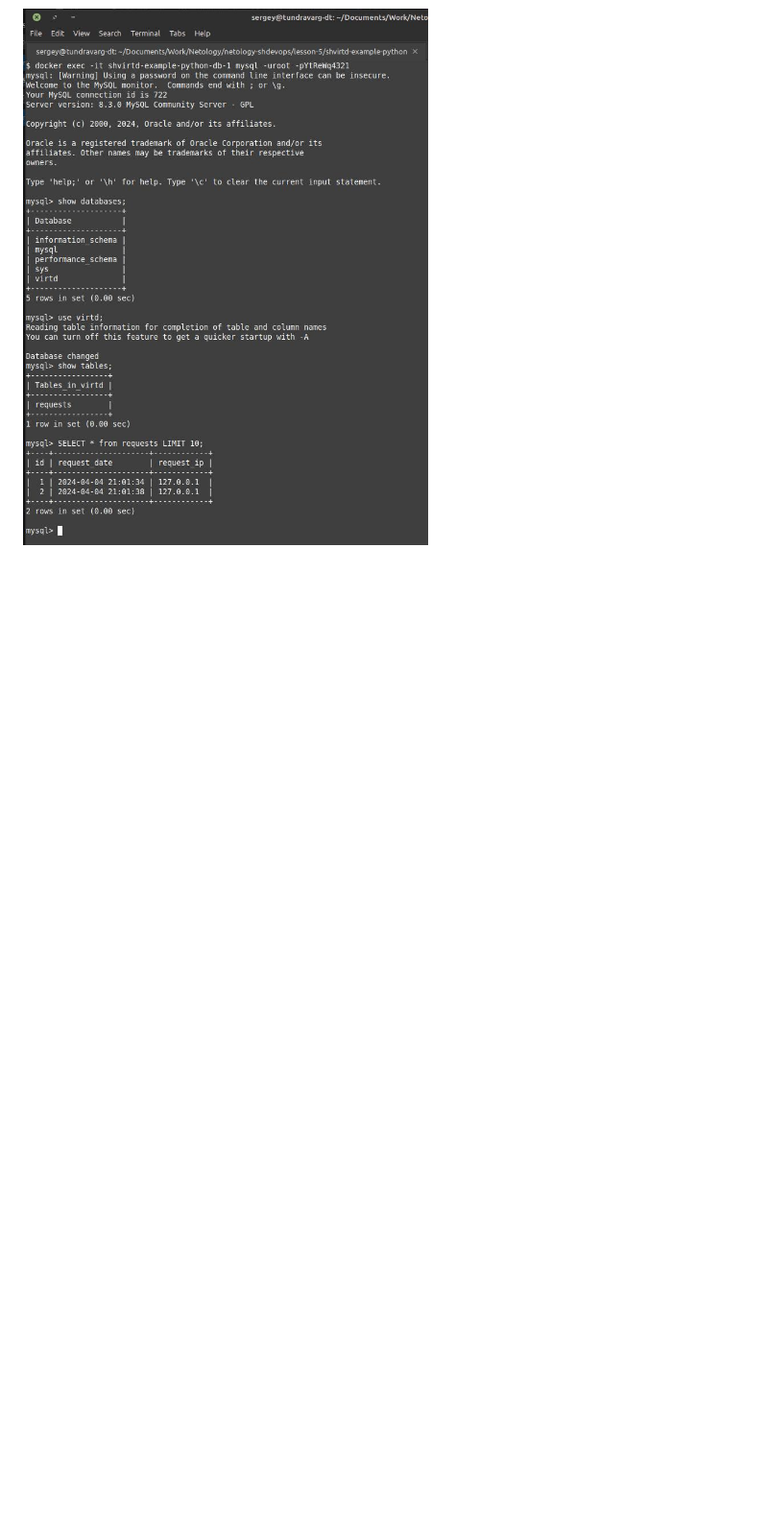
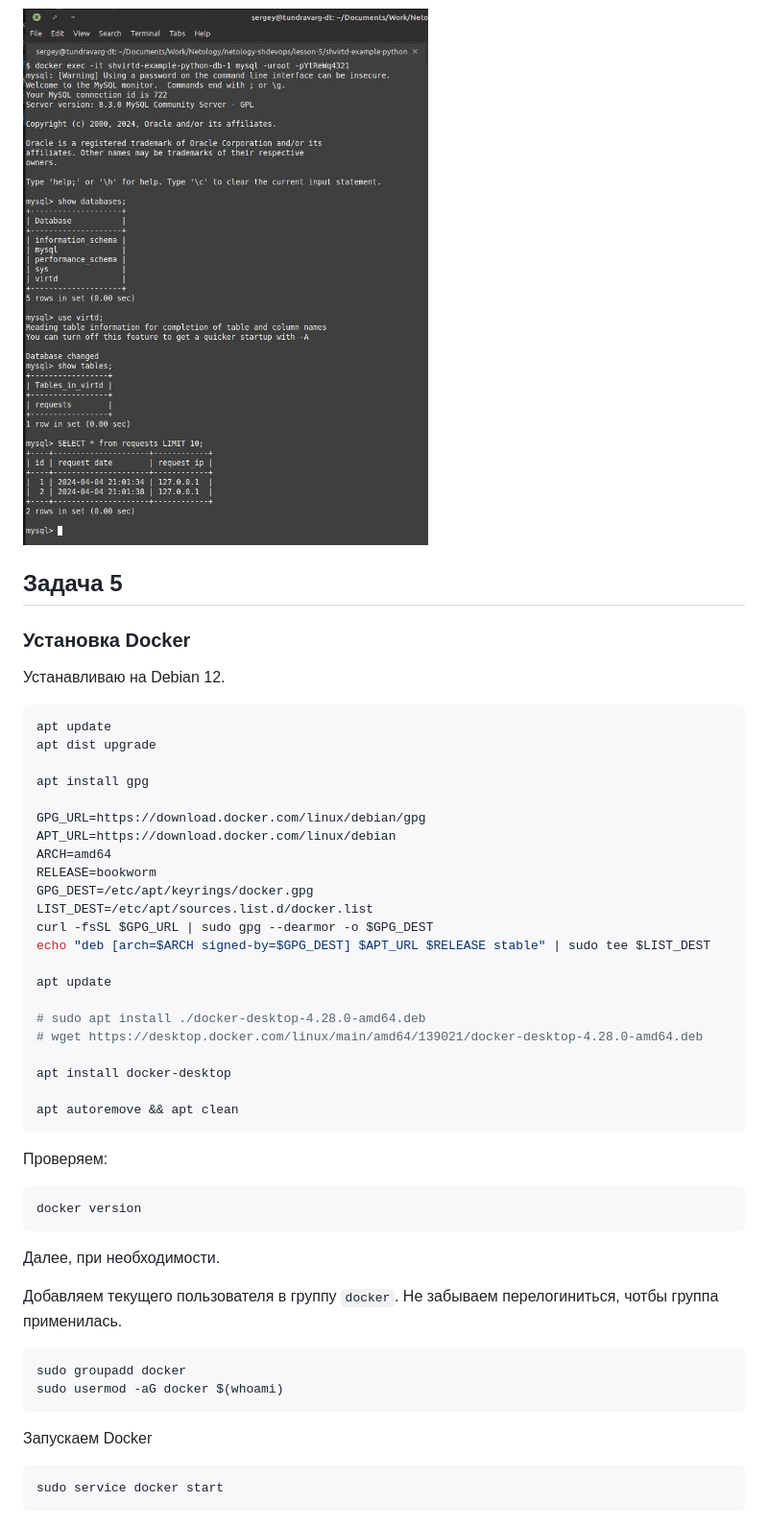
Before and after one commit to tundravarg/netology-shdevops, a Markdown page: lesson-5/readme.md, the part around the change. Shown: that part at 96% size. Drawn GitHub-style; blank space fills up the shorter version.

Commit message:
LESSON-5 Task-5 Install Docker onto Debian 12 VM

````diff
--- a/lesson-5/readme.md
+++ b/lesson-5/readme.md
@@ -121,3 +121,59 @@ docker push cr.yandex/crpcmto6rb44nkqde1fn/py-service:0.0.0
 ![Результат](img/task-3-1.jpg "Результат")
 
 ![Результат](img/task-3-2.jpg "Результат")
+
+
+
+## Задача 5
+
+
+### Установка Docker
+
+Устанавливаю на Debian 12.
+
+```shell
+apt update
+apt dist upgrade
+
+apt install gpg
+
+GPG_URL=https://download.docker.com/linux/debian/gpg
+APT_URL=https://download.docker.com/linux/debian
+ARCH=amd64
+RELEASE=bookworm
+GPG_DEST=/etc/apt/keyrings/docker.gpg
+LIST_DEST=/etc/apt/sources.list.d/docker.list
+curl -fsSL $GPG_URL | sudo gpg --dearmor -o $GPG_DEST
+echo "deb [arch=$ARCH signed-by=$GPG_DEST] $APT_URL $RELEASE stable" | sudo tee $LIST_DEST
+
+apt update
+
+# sudo apt install ./docker-desktop-4.28.0-amd64.deb
+# wget https://desktop.docker.com/linux/main/amd64/139021/docker-desktop-4.28.0-amd64.deb
+
+apt install docker-desktop
+
+apt autoremove && apt clean
+```
+
+Проверяем:
+
+```shell
+docker version
+```
+
+Далее, при необходимости.
+
+Добавляем текущего пользователя в группу `docker`.
+Не забываем перелогиниться, чотбы группа применилась.
+
+```shell
+sudo groupadd docker
+sudo usermod -aG docker $(whoami)
+```
+
+Запускаем Docker
+
+```shell
+sudo service docker start
+```
````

**WHAT IS BEING ASKED**
Above are the records. Identify each line that contains the word "RELEASE".

**COMPLETED EXERCISE**
+RELEASE=bookworm
+echo "deb [arch=$ARCH signed-by=$GPG_DEST] $APT_URL $RELEASE stable" | sudo tee $LIST_DEST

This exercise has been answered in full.